Cane Hill Hospital: Its History and People
Next month, the excellent Croydon Clocktower will be hosting an illustrated talk by Pam Buttrey, author of Cane Hill: the Tower on the Hill. This local psychiatric hospital opened in 1882, as the Third Surrey County Lunatic Asylum (in addition to Brookwood Hospital and Springfield Hospital, Wandsworth). A century later, the 2,000 patient hospital was almost empty, and all but the secure unit was closed in 1991.
The recent date of both closure and demolition of the site (the clock tower was still standing until November last year, when a fire broke out in the administration block) means that the iconic building, pictured below, remains recognisable to many local residents, SLaM staff and service users. Pam Buttrey's talk on the history and people of the hospital will thus evoke memories for many.

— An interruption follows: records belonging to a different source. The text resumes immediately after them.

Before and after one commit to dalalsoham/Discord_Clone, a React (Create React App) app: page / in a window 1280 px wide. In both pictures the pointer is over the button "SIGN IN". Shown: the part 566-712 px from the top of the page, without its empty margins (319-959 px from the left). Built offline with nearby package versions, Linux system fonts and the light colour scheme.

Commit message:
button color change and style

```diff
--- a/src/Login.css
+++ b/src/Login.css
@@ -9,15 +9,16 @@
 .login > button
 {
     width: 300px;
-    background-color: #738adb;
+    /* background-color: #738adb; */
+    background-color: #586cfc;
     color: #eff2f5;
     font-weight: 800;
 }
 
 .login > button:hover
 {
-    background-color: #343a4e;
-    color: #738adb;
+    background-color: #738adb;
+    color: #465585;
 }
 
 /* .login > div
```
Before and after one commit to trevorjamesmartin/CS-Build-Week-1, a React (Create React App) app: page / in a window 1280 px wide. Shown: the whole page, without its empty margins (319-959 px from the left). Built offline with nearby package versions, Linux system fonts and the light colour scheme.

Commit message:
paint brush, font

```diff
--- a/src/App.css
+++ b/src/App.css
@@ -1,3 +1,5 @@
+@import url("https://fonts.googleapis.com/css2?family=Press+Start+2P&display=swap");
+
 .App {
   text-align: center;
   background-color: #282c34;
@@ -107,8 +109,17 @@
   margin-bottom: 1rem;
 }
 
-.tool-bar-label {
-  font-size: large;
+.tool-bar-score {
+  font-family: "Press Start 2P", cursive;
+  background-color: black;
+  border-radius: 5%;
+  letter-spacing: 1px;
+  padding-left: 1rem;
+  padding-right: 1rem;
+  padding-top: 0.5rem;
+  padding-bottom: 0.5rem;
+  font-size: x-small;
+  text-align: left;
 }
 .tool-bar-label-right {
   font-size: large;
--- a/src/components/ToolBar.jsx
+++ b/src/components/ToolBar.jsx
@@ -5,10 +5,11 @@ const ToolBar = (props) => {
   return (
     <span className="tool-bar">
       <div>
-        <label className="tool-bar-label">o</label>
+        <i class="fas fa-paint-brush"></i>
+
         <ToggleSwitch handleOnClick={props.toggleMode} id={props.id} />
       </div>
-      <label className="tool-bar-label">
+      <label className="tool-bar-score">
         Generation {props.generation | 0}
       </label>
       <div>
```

As a county asylum (built, pre-NHS, for the treatment of "pauper" patients who could not afford to pay for their care), Cane Hill also held a historical connection with Bethlem. At the time the asylum opened, patients admitted to Bethlem usually received a year's free treatment. Many were discharged as cured: but others were transferred to private asylums or, as was often the case, one of the enormous county asylums which ringed London at the time, including Cane Hill. What's more, one patient frequently (incorrectly) cited as having been treated at Bethlem was, in fact, admitted to Cane Hill: Charlie Chaplin's mother, Hannah, of whom more will be said in an In the Spotlight later this year.
Cane Hill Hospital: Its History and People takes place in the Clocktower Activities Room, Croydon Clocktower, at 7.30pm on Wednesday 30 March. Admission is free: contact the Clocktower Box Office for your ticket on 020 8253 1030 or [email protected]